Day 4 on the Wonderland Trail, Eagle’s Roost to Golden Lakes Camp.
Someone said it was an easy walk from Eagle’s Roost / Spray Falls down to Mowich Lake. And they were mostly right. I was eager to get going, the prospect of a proper toilet and AC power spurred me on. It was a bit of up and down, and then a 0.2 mile side trail to the actual campground. Which was a parking lot. There was a loop of dirt road, surrounded by tents pitched on gravel. Not quite the saddest campsite ever, I think that still goes to the RV park outside London I slept in once, with highway sounds all night. Turns out there was no ranger station, just an empty patrol cabin. Mowich is one of the places that you can cache food, assuming you have transportation. People hiking all or part of the trail will often leave a big plastic bucket of food at stops strategically around the way, so you don’t have to pack 9 days of food. That said, I did meet a couple of guys who were doing just that. Poor bastards.
The area leading up to and then away from the campground was pretty easy. Good, well made footbed, and monster trees.
Fording the S. Mowich River
Soon the trail started down a long set of good switchbacks as it descended into the Mowich Glacier valley. This was The River everyone’s talking about. On the way there I met a woman who had arrived mid-afternoon the previous day, and was forced to camp on the far side as it wasn’t fordable. When I got there at around 10am, it wasn’t too bad, but you could clearly see all the wet muddy area around the river that had been underwater the day before. Not a good place to try and cross. Trail rumor said there was a decent place 0.2 miles upstream, but I went up at least half that and never found a spot better than any other. While going up and down looking for the easiest spot, I kept seeing a woman across the river in the trees. I thought she had just crossed, which was a bummer because its always easier to go with two. What I discovered after I had crossed (5 separate streams, up over my knees), was that she had spent an hour already trying to find a good spot to cross.
I had made it over, so I dumped my pack and we crossed back across together. I didn’t find it that hard, there were a few spots where the water splashed up to crotch high.
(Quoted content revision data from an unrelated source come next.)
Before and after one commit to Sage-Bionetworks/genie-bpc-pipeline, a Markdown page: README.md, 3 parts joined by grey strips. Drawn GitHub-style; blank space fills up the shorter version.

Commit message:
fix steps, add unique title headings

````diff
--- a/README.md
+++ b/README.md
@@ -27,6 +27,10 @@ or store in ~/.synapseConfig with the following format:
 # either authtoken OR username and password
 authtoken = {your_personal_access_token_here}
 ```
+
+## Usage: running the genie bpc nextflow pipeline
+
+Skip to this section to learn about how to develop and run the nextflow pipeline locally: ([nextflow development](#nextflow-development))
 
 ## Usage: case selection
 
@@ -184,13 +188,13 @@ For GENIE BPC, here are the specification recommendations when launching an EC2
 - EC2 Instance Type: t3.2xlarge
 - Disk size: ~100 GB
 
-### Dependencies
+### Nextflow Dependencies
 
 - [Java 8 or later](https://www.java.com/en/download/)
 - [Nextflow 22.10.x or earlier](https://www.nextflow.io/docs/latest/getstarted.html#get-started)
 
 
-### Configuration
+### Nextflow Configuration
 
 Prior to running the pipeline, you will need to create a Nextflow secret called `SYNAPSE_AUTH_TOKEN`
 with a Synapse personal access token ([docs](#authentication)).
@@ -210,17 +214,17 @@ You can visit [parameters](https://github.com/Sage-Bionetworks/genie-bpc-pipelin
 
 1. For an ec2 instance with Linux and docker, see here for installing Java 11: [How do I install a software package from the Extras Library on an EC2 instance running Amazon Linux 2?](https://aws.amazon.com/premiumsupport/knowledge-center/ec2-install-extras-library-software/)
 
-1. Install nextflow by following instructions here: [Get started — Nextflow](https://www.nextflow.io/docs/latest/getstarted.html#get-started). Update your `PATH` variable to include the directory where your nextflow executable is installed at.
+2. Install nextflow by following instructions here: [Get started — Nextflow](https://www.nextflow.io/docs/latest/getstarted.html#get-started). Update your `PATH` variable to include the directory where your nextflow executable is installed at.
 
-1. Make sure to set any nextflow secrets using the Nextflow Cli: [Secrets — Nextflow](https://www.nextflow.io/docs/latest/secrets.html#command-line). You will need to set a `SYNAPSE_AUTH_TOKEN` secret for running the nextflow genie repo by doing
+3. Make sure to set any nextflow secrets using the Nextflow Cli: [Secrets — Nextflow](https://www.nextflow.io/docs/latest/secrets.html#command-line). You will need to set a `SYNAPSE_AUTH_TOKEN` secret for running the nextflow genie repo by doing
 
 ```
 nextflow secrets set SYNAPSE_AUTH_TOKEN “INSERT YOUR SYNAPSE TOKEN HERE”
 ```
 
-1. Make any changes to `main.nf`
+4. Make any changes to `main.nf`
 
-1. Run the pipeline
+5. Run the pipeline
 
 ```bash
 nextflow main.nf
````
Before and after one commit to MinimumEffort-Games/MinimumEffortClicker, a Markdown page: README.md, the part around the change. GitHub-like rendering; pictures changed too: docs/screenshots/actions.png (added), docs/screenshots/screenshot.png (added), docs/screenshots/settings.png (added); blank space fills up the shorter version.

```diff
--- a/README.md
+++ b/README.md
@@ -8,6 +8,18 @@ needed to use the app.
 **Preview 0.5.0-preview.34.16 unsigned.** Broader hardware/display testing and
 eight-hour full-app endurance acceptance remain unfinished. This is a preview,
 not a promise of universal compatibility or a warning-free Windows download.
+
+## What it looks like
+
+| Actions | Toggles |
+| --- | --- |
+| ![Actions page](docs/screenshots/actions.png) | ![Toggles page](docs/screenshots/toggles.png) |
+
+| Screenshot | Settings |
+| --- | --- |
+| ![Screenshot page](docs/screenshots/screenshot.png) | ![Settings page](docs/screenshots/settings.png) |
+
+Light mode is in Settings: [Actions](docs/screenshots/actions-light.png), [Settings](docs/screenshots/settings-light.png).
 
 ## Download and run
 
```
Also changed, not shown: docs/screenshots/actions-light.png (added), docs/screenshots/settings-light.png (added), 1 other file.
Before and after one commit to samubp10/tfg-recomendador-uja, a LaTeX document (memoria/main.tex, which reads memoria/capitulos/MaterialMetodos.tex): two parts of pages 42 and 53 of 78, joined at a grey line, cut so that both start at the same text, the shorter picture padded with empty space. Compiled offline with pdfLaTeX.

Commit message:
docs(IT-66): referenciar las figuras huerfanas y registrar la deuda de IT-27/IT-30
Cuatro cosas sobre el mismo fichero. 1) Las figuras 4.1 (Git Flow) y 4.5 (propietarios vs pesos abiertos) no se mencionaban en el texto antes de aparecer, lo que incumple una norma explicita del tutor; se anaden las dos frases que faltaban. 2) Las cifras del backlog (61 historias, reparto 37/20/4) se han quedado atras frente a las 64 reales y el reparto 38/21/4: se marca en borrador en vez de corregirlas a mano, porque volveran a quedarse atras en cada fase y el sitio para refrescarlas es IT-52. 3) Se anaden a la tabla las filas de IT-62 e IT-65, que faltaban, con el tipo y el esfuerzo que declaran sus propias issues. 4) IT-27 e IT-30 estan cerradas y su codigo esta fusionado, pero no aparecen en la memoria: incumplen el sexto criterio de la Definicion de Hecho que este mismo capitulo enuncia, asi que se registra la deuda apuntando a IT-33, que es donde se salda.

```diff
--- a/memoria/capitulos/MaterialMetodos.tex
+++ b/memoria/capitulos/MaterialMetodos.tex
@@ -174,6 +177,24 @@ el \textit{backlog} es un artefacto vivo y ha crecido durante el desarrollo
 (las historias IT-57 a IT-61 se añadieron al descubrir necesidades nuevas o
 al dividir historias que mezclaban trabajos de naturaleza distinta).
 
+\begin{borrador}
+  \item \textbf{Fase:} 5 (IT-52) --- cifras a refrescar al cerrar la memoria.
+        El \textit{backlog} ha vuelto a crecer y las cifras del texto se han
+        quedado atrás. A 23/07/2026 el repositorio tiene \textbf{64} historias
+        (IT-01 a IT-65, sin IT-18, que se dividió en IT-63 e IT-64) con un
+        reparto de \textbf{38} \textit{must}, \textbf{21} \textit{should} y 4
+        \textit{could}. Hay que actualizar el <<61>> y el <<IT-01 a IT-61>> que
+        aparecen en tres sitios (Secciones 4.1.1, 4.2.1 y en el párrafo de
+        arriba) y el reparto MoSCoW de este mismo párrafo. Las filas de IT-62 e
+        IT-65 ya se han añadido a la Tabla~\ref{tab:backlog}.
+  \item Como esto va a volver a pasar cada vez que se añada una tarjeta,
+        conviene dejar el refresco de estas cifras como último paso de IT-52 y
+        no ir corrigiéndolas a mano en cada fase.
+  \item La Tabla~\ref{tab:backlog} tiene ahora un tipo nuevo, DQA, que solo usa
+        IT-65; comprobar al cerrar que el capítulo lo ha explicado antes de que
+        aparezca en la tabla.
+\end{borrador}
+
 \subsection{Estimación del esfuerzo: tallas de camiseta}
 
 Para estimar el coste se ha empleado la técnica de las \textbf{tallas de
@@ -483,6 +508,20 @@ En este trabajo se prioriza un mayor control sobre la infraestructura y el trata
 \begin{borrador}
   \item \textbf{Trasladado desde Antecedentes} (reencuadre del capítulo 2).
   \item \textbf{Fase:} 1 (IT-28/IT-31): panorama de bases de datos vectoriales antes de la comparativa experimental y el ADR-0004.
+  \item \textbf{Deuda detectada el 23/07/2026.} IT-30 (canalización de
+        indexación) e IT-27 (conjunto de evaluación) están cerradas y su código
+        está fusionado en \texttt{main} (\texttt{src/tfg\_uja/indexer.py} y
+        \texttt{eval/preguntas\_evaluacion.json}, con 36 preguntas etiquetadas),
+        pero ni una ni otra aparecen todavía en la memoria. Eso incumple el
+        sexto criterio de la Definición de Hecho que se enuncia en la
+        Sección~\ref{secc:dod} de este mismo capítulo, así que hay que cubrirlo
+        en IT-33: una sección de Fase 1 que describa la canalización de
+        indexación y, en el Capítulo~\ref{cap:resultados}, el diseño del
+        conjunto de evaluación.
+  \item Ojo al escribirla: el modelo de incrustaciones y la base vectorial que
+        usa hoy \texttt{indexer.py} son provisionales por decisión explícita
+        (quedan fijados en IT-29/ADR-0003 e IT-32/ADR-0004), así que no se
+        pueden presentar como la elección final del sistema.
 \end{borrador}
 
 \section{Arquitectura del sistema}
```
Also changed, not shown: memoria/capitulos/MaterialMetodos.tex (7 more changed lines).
As she pointed out, that was nearly chest high on her. I could see why she had waited. I’ve never done a ford like that myself. In the streams you could hear the rocks rolling around, and it was the kind of water that pushes you downriver every time you lift a foot, and where you can’t walk against the current. My trekking poles were shaking like crazy from the current. And of course after the first few steps, your feet are numb because this water was a glacier less than an hour ago. But in the end we got across, although she almost went in the drink once.
It was small consolation later to find out that they installed the bridge the next day.
Since the river is by definition in the lowest part of the valley, now I had to climb. But first, lunch and rinsing out of sneakers and drying of socks. It was much steeper than this.
Closer to this. But for a few miles.
Once I crested the ridge, I got my reward. There were so many blueberries and huckleberries on this south-facing ridge that I got sick of eating them. Not sick-sick, just to the point where the thought of another handful of huckleberries was totally unappetizing.
This section of the Wonderland Trail is also right on the western edge of the National Park, abutting a National Forest. While the National Parks are managed by the Department of the Interior as, well, parks, National Forests are managed by the Department of Agriculture. That’s right, they’re a crop, a natural resource. So what does the Department of Agriculture do? They lease the forests out to be logged. Atop the ridge leading to Golden Lakes there was an epic view of a massive clearcut.
The day had started to haze in from the fires, and cloud cover was solid, so I hurried on, mostly flat from the ridgetop to the camp.
Golden Lakes Camp
Just past the patrol cabin a path lead to the water. First water was the shallow, mucky end of the lake. Another 60 feet to a rock outcropping and the shore dropped off immediately to waist deep. More clear, cool water? More skinny-dipping please. Rinsed the socks and shirt, and donned the shemagh against the bugs. It was nice to be cool and not covered in sweat and grime. At least for 10 minutes.
The mark of civilization – a chair. On the PCT, when I got to the visitor center at Carson Pass they offered me soda and fruit. I said I would rather have a glass of water and a chair. I cooked and ate dinner on the porch, because I could. It also spared me a 10 minute sprinkle we got. Later I set up my campsite and pitched the tarp, just in case. While setting up, what seemed like an entire mouse colony was racing around the campsite area, jumping over things and each other. I feared that the night would suck, either rain or having to lay there under siege. But no rain, and no mice.